About 100 prospective jurors were dismissed Sept. 10 during the first day of jury selection for the rape trial of a Georgetown man. The trial is the first of six expected against Clay Conaway, 23.
Jury selection was underway when Sussex County Superior Court Judge Richard F. Stokes, prosecutors and defense attorneys learned that one potential juror openly spoke about the case with other potential jurors before entering the court room, and more than a dozen others overheard.
“Nobody is to talk about the case, period,” Stokes said, after calling the juror up front and asking anyone if they spoke with him or overheard what he said.
More than a dozen raised their hands that they had, and after they were questioned, the entire jury pool was dismissed. Jury selection will resume at 9:30 a.m. Wednesday, Sept. 11, at Sussex County Superior Court with a new jury pool.
State prosecutor Casey Ewart declined to comment on what was said. So did Conaway's defense attorney Joseph Hurley, who gave only a general description of what occurred.
“There was a procedural default with the jury,” Hurley said. “There are certain restrictions that prospective jurors are supposed to follow.”
Shortly before jury selection, a bespectacled Conaway arrived to court in a tailored blue suit flanked by attorney Natalie Woloshin and Hurley.
Conaway is facing first-degree rape after a woman said he forced her to have intercourse with her in June 2018 while at his Georgetown home. After a grand jury two months later indicted Conaway on first-degree rape, six other woman stepped forward leading to more charges that included second-degree rape, attempted second-degree rape and strangulation.
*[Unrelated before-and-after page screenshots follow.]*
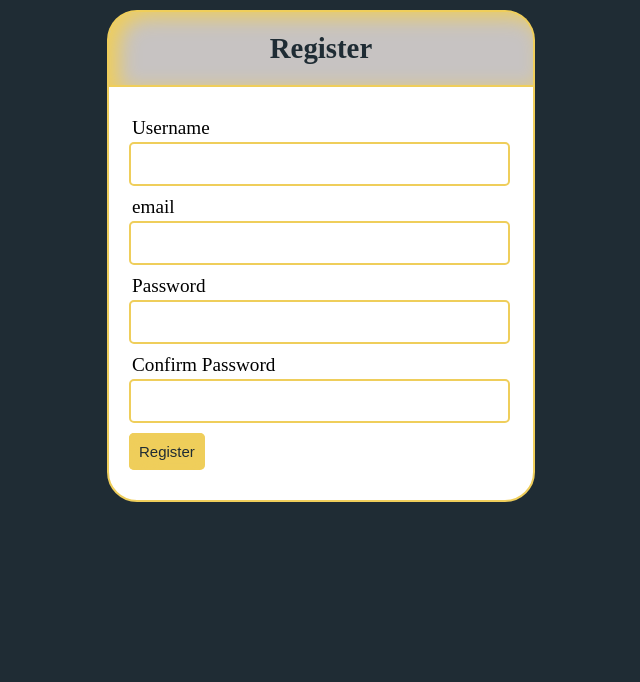
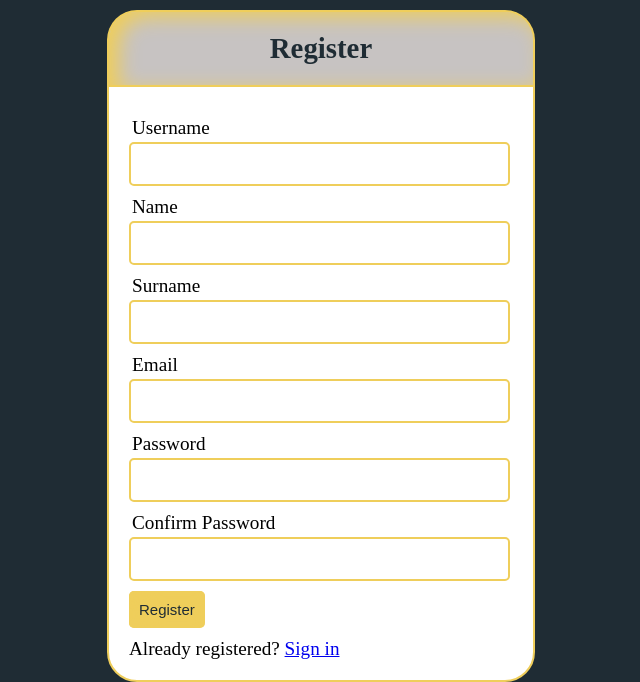
Before and after one commit to kmarchan/Camagru, a PHP site: page /rush00/register.php in a window 1280 px wide. Shown: the part 178-860 px from the top of the page, without its empty margins (319-959 px from the left). Before the commit the page ends 680 px from the top, so only its background shows below. Run offline with PHP 8.4, Linux system fonts and the light colour scheme; the visitor is signed in with stand-in values (Sample User, id 1).

Commit message:
already registered?

```diff
--- a/register.php
+++ b/register.php
@@ -16,7 +16,15 @@
                 <input type="text" name="Username">
             </div>
             <div class="input-group">
-                <label>email</label>
+                <label>Name</label>
+                <input type="text" name="name">
+            </div>
+            <div class="input-group">
+                <label>Surname</label>
+                <input type="text" name="surname">
+            </div>
+            <div class="input-group">
+                <label>Email</label>
                 <input type="text" name="email">
             </div>
             <div class="input-group">
@@ -30,6 +38,9 @@
             <div class="input-group">
                 <button type="submit" name="register" class="button">Register</button>
             </div>
+            <p>
+                Already registered? <a href="login.php">Sign in</a>
+            </p>
         </form>
     </body>
 </html>
```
Two second-degree rape charges date back to 2013 and 2014, while other incidents reportedly happened in 2018.
In a July Memorandum Opinion, Stokes ruled that there will be six separate trials against Conaway, despite the state's effort to hold one trial.